Assignment - Whenever the word "class" turns up in a line of the data below, copy that line.

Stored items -

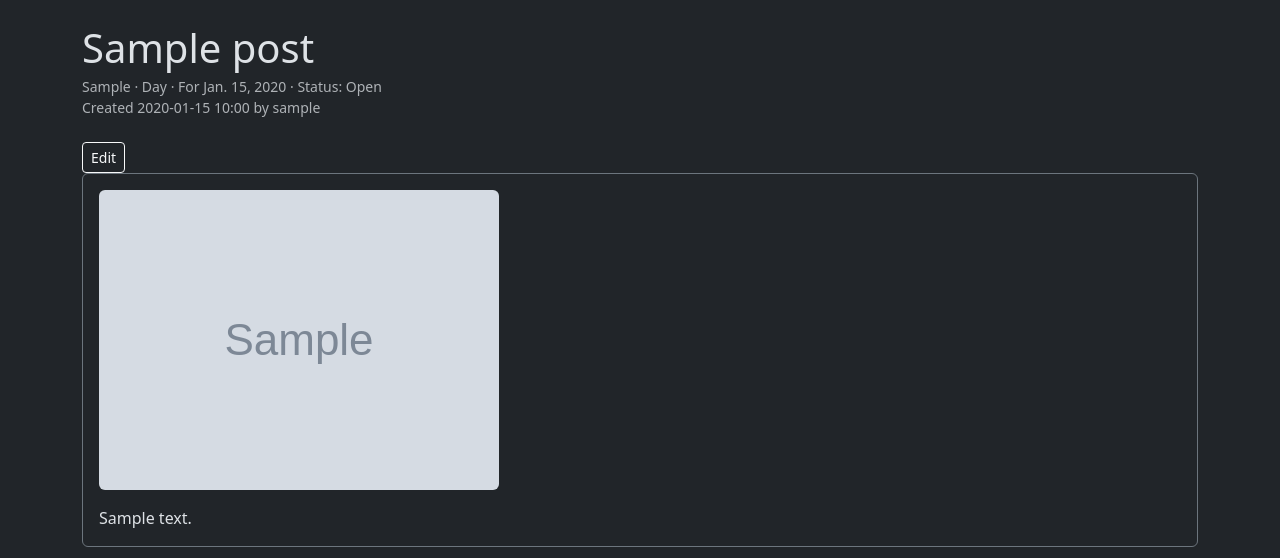
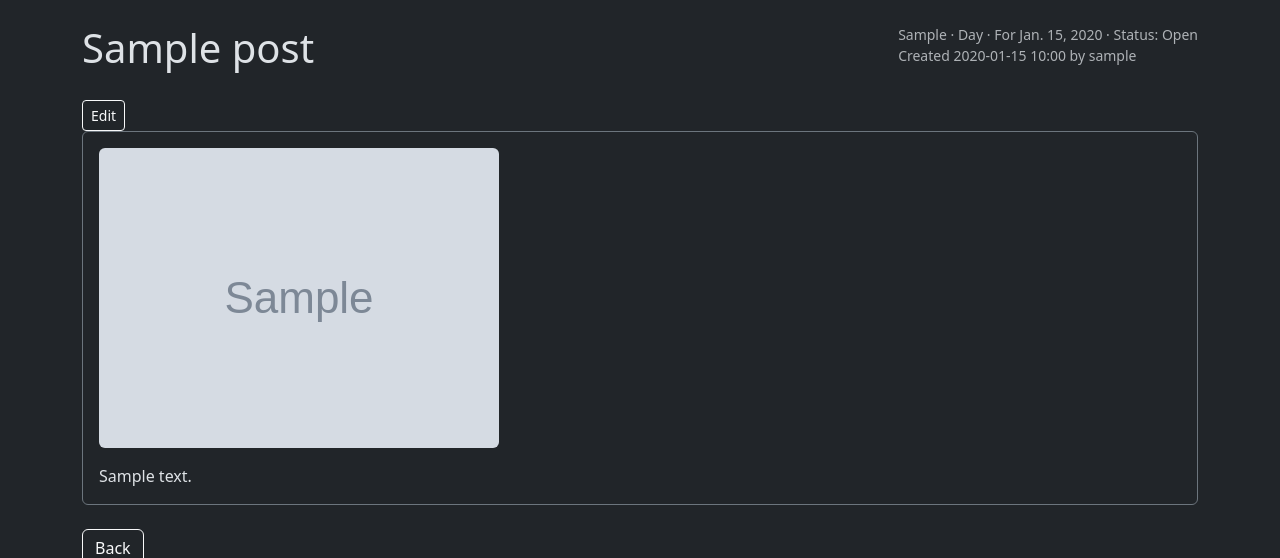
Before and after one commit to EmcioN/Pass-It, a Django app: page /post/1/ in a window 1280 px wide. Shown: the part 56-614 px from the top of the page. Run offline with Django 5.2, Linux system fonts and the light colour scheme; a user stored in the database is signed in; tables that the repository leaves empty hold one stand-in row (values such as "Sample post"); grey boxes marked "Sample" are stand-in pictures.

Commit message:
Change style for post detail

```diff
--- a/templates/handover/post_detail.html
+++ b/templates/handover/post_detail.html
@@ -2,7 +2,7 @@
 {% block title %}{{ post.title }} | Pass It{% endblock %}
 
 {% block content %}
-<div class="mb-4">
+<div class="d-flex justify-content-between align-items-start mb-4">
     <h1 class="mb-1">{{ post.title }}</h1>
     <div class="text-muted small">
         {{ post.team|default:"General" }} · {{ post.get_shift_display }} · For {{ post.date_for }} ·
```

Task response -
-<div class="mb-4">
+<div class="d-flex justify-content-between align-items-start mb-4">
     <h1 class="mb-1">{{ post.title }}</h1>
     <div class="text-muted small">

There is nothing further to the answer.